WHAT NEEDS TO BE DONE:
Your answer should be the lines of the data below that contain "applyOperation".

PROVIDED MATERIAL:
*** Begin section ***
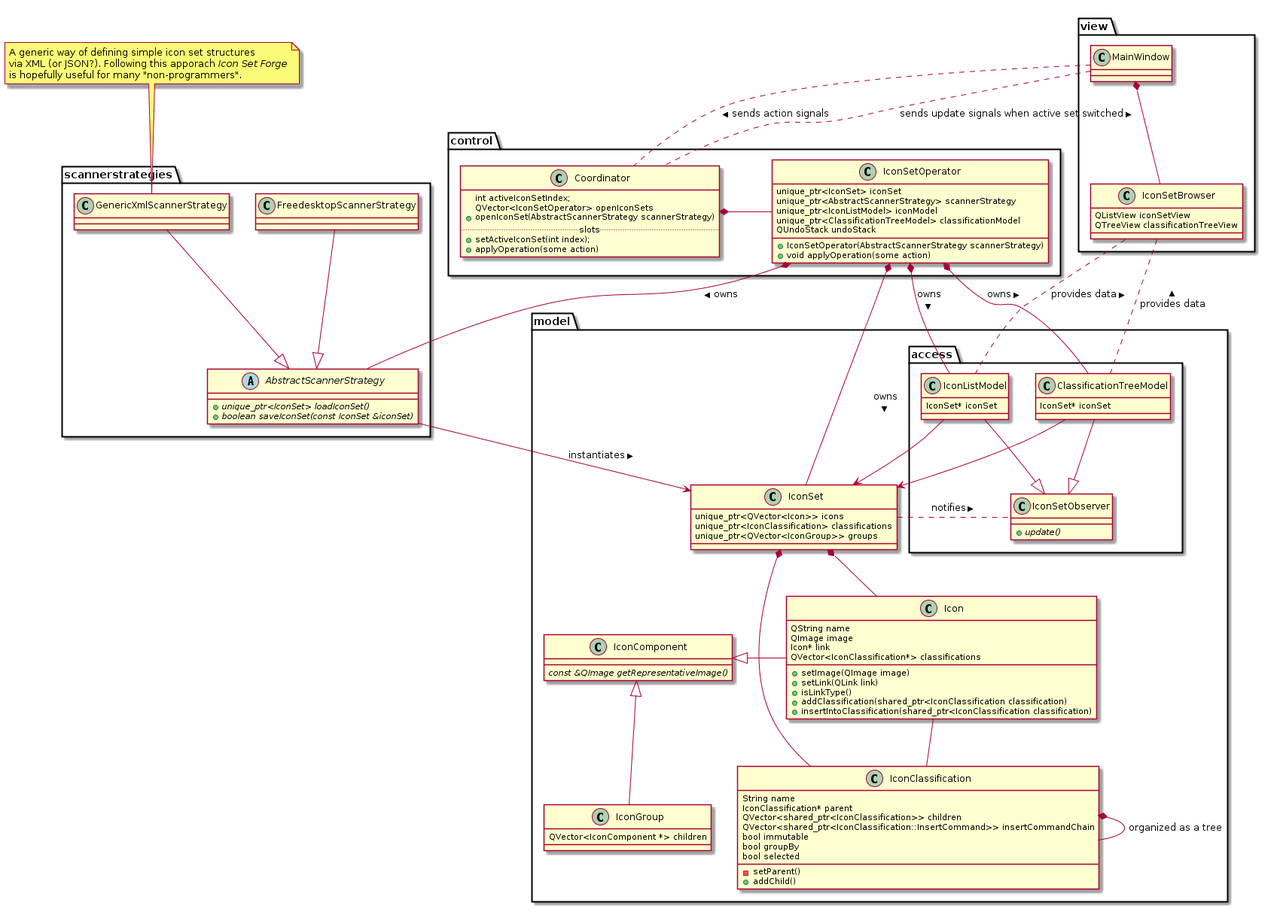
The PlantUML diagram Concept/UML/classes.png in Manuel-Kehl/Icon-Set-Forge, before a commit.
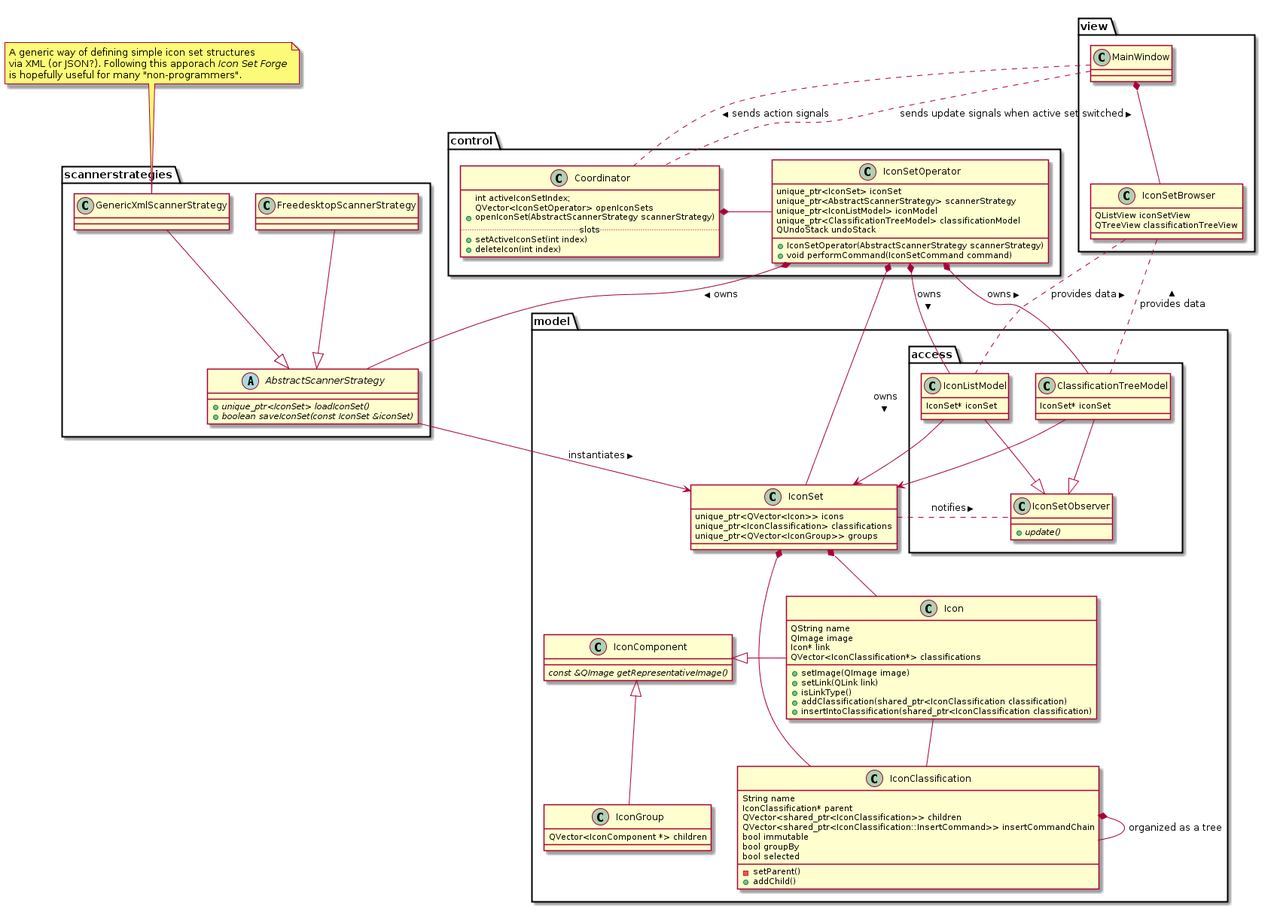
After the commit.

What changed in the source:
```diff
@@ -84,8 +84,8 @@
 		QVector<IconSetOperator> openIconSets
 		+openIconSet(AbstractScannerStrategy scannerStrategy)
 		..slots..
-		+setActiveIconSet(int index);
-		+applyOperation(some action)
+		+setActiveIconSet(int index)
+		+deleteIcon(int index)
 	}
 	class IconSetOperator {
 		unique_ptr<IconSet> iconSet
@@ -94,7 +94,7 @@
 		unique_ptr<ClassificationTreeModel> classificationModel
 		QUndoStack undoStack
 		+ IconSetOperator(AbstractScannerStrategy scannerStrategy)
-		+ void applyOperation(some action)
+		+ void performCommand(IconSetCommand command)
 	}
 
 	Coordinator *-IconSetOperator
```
*** End section ***
*** Begin section ***
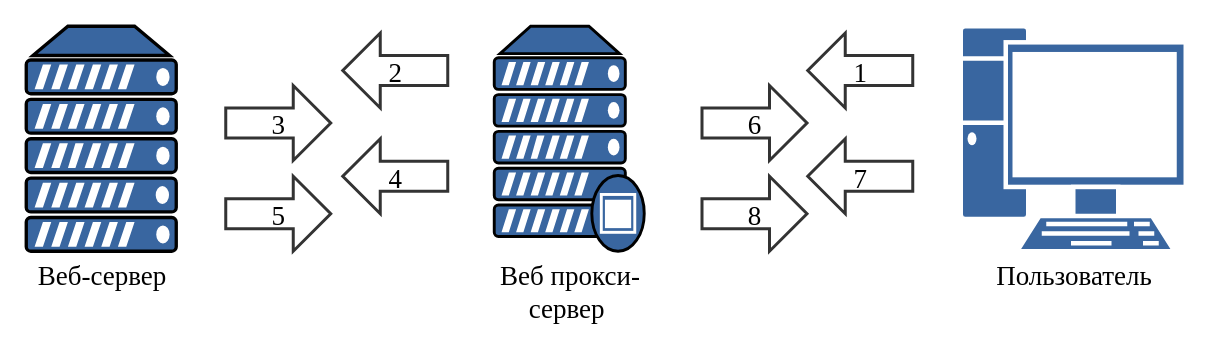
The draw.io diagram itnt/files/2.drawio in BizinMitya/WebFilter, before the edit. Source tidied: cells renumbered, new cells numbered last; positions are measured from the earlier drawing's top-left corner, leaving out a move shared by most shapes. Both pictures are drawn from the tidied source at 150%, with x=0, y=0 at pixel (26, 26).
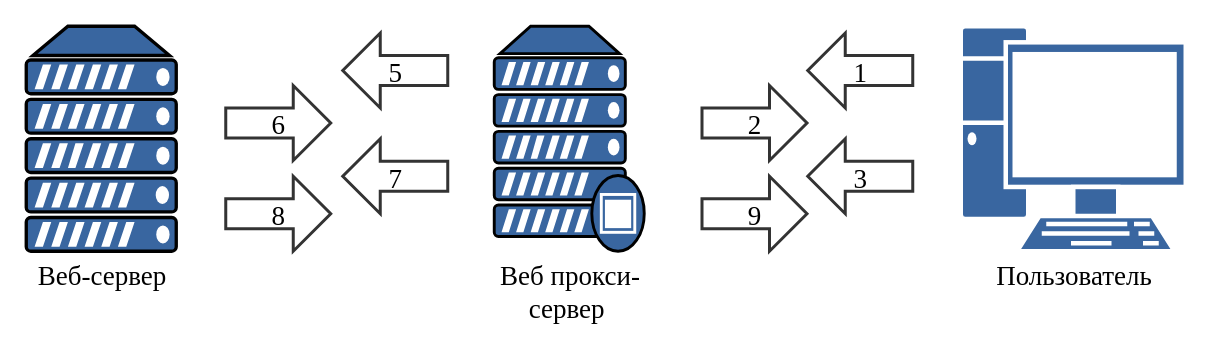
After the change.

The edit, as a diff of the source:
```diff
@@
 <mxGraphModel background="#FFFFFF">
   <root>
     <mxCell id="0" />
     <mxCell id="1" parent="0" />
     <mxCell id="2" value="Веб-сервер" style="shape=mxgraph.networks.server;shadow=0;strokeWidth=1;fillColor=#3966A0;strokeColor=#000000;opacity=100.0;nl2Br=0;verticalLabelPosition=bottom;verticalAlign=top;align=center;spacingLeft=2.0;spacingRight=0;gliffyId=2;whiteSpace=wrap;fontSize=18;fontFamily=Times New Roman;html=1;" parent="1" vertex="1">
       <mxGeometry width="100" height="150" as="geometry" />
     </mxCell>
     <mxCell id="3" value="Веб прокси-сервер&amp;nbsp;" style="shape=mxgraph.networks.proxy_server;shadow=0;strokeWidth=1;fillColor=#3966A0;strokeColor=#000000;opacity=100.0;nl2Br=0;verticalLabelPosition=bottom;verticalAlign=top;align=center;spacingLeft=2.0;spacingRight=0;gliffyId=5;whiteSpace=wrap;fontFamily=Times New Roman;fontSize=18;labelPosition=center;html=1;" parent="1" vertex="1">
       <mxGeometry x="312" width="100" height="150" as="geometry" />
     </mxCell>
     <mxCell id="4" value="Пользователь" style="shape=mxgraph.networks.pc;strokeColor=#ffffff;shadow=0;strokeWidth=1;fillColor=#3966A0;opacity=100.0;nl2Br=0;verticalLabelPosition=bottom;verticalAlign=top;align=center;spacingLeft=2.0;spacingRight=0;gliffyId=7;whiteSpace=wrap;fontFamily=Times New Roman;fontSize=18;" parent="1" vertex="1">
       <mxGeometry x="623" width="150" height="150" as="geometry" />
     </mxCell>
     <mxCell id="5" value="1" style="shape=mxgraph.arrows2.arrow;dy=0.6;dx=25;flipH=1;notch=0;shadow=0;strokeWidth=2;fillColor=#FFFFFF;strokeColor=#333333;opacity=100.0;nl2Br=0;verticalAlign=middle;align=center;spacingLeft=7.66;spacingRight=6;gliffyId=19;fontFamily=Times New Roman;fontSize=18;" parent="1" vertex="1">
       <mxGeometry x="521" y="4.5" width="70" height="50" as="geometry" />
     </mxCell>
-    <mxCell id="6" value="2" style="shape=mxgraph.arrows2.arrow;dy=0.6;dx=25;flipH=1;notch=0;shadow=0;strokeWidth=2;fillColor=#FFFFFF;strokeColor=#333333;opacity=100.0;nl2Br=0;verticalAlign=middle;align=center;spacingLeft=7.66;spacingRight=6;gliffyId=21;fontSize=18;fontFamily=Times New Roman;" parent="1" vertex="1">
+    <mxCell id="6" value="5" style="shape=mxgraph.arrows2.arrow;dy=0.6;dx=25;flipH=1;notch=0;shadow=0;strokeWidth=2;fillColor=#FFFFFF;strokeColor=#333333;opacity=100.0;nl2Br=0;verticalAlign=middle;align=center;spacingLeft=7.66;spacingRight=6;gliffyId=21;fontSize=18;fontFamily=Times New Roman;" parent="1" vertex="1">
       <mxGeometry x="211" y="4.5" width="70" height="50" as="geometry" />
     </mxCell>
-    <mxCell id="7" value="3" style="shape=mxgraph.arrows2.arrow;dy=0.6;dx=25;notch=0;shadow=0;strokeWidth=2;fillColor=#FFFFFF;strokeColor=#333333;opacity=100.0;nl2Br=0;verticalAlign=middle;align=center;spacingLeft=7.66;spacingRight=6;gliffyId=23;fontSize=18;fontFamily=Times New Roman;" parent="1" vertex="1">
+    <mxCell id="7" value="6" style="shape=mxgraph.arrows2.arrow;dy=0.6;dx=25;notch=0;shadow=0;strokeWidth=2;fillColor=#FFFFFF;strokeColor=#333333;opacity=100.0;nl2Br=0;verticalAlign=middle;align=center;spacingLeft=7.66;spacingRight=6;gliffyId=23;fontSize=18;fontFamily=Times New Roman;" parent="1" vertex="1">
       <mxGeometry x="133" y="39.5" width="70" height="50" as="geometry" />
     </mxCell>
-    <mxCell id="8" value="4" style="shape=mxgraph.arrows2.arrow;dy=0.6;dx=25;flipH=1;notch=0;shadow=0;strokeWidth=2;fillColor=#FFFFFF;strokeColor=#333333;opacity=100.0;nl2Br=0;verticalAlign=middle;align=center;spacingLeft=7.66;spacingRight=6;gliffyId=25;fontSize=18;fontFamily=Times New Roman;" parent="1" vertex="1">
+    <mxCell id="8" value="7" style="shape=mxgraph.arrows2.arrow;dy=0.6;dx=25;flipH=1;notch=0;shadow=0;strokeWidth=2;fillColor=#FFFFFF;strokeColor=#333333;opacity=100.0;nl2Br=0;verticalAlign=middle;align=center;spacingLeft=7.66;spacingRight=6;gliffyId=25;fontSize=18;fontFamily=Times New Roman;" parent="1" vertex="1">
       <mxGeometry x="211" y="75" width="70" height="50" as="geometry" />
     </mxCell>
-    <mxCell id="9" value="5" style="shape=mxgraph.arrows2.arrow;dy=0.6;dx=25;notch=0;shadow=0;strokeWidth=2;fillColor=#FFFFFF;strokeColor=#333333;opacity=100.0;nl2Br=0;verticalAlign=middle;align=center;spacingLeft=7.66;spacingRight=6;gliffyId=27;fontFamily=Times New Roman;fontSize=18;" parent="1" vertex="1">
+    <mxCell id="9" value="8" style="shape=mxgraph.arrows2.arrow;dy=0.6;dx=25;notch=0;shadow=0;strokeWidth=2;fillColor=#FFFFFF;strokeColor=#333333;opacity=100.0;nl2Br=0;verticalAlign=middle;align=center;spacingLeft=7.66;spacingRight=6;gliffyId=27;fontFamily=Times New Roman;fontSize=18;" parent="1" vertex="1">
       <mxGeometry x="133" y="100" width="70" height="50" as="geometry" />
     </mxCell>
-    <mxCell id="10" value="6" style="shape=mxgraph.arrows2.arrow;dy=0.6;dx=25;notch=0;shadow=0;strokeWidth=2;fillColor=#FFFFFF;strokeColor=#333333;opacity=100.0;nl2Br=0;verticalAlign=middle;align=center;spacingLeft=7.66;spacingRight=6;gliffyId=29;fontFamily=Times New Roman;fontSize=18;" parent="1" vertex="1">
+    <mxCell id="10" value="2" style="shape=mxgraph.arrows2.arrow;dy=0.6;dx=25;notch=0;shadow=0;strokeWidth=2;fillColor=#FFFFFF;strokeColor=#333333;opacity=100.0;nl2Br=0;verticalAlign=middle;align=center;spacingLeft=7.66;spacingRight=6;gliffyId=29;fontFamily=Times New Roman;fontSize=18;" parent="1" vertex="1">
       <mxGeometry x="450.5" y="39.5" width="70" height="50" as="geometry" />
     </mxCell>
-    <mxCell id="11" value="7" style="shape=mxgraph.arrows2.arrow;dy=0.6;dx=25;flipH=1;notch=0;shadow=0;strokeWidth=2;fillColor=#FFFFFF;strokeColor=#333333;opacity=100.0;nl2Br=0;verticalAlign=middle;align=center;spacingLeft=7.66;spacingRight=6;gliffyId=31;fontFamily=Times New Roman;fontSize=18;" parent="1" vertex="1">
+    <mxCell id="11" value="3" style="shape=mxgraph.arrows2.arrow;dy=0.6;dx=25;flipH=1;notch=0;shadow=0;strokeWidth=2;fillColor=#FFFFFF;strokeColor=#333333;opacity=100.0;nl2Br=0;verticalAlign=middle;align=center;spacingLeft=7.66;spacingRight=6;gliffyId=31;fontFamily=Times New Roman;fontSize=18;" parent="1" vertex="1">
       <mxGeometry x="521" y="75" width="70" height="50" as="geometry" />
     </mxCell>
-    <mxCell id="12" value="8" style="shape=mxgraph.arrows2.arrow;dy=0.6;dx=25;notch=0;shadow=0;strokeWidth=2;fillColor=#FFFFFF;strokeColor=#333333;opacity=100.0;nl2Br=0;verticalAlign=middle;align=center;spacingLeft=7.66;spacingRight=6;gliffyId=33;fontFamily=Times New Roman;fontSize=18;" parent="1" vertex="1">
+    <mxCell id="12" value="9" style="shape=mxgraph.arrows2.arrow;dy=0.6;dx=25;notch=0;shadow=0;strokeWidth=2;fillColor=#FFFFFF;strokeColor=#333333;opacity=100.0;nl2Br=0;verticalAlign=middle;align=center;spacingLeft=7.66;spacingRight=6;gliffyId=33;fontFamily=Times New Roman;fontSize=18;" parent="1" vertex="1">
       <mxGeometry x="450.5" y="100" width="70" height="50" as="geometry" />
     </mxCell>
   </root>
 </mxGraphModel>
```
*** End section ***
RESULT BELOW:
-		+applyOperation(some action)
-		+ void applyOperation(some action)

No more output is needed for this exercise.